In short, you must proceed with caution when a DCF investigator is threatening arrest. However, understanding the limitations on this threat will serve you well.
Interference with the Investigation
If, upon arrival of the DCF investigator, any person refuses to allow the investigator to begin an investigation, interferes with his or her ability to conduct the investigation, or refuses to give access to the vulnerable adult, the DCF investigator must contact the sheriff to assist in the investigation. See Fla. Stat. § 415.1052(1). Further, if any person prevents the provision of protective services to the vulnerable adult who has the capacity to consent to services, DCF must petition the court for an order enjoining the person from interfering with the provision of protective services. The petition must allege specific facts sufficient to show that the vulnerable adult is in need of protective services and that the person refuses to allow the provision of such services. If the court finds by clear and convincing evidence that the vulnerable adult is in need of protective services and that the person refuses to allow the provision of such services, the court may issue an order enjoining the person from interfering with the provision of protective services to the vulnerable adult. See Fla. Stat. § 415.1052(2).
That said, all criminal justice agencies have a duty and responsibility to cooperate with DCF so as to enable DCF to fulfill its obligations. Such duties include, but are not limited to, forced entry, emergency removal, emergency transportation, and the enforcement of court orders. See Fla. Stat. § 415.106.
How Long is the Investigation?

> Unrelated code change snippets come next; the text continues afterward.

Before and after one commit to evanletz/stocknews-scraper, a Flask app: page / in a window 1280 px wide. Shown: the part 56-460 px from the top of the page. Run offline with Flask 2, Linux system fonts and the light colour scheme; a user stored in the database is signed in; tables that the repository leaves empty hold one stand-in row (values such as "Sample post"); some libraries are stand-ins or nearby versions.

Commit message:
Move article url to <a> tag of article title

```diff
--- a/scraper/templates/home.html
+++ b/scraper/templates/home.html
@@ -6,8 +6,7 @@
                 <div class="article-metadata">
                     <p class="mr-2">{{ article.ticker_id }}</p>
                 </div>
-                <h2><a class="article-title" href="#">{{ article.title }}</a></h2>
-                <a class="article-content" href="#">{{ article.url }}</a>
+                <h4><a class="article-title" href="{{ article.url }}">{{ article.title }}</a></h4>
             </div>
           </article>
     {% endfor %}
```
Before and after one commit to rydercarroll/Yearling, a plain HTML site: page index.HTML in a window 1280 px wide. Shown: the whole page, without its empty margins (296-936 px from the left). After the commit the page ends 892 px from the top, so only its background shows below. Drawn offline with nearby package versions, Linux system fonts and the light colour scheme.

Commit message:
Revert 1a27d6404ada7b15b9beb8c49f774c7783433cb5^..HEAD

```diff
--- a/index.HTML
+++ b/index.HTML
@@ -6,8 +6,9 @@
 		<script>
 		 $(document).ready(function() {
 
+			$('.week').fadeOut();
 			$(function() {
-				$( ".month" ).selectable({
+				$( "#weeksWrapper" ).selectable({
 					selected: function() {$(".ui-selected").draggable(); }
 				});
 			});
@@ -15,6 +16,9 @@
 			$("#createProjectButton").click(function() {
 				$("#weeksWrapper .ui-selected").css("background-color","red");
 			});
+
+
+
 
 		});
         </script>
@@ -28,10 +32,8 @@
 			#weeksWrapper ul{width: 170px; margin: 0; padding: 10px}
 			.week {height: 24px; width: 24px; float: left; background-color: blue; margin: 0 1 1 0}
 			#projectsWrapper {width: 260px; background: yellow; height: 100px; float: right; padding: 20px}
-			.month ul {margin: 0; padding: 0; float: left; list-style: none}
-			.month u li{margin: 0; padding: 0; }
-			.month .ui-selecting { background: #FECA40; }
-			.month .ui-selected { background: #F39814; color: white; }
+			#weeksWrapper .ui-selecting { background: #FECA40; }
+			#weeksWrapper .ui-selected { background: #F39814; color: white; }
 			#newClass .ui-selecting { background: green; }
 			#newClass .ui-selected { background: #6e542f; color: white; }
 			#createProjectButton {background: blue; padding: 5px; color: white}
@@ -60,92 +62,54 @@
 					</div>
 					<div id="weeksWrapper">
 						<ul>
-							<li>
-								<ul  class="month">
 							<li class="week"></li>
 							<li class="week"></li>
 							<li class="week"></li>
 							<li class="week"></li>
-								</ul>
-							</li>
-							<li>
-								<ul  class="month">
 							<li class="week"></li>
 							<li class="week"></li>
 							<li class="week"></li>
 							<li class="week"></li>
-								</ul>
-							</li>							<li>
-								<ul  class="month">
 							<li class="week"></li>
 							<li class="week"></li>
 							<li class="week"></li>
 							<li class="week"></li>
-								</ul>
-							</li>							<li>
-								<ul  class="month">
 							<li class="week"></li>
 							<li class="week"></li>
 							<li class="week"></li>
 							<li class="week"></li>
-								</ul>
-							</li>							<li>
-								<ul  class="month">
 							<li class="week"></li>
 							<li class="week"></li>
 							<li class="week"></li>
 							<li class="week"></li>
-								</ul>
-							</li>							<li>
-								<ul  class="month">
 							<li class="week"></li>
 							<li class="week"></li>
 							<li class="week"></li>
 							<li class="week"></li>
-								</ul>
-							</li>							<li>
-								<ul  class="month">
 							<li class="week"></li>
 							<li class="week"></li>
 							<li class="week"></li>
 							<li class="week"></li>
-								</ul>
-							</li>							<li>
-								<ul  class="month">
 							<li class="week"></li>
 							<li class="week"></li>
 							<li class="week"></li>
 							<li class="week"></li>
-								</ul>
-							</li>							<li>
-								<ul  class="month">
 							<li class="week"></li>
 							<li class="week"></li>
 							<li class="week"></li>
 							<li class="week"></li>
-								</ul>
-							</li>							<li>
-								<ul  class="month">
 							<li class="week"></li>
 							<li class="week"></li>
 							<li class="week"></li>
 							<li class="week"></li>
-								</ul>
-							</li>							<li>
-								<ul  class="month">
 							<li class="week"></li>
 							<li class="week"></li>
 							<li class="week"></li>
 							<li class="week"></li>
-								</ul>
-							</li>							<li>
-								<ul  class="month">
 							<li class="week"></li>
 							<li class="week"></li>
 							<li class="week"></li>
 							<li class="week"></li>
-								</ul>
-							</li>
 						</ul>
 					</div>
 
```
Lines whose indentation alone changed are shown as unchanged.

Within sixty (60) days after receiving the initial report which triggered the DCF investigation, DCF shall complete the investigation and notify the guardian of the vulnerable adult, the vulnerable adult, and the caregiver of any recommendations of services to be provided to ameliorate the causes or effects of abuse, neglect, or exploitation. Further, whenever a law enforcement agency and DCF have conducted independent investigations, the law enforcement agency shall, within five (5) working days after concluding its investigation, report its findings to the state attorney and to DCF. When appropriate, DCF may also transmit the report for any case of reported abuse, neglect, or exploitation of a vulnerable adult to the state attorney. And, to the extent the state attorney conducts an investigation referred by DCF, within 15 days after completion of the state attorney’s investigation, the state attorney must report his or her findings back to DCF and include a determination of whether or not prosecution is justified and appropriate in view of the circumstances. See Fla. Stat. § 415.104.
Among other things, Michael B. Kornhauser, Esq. represents skilled nursing facilities in DCF investigations, negligence cases and wrongful death cases. If you have any questions, feel free to contact him.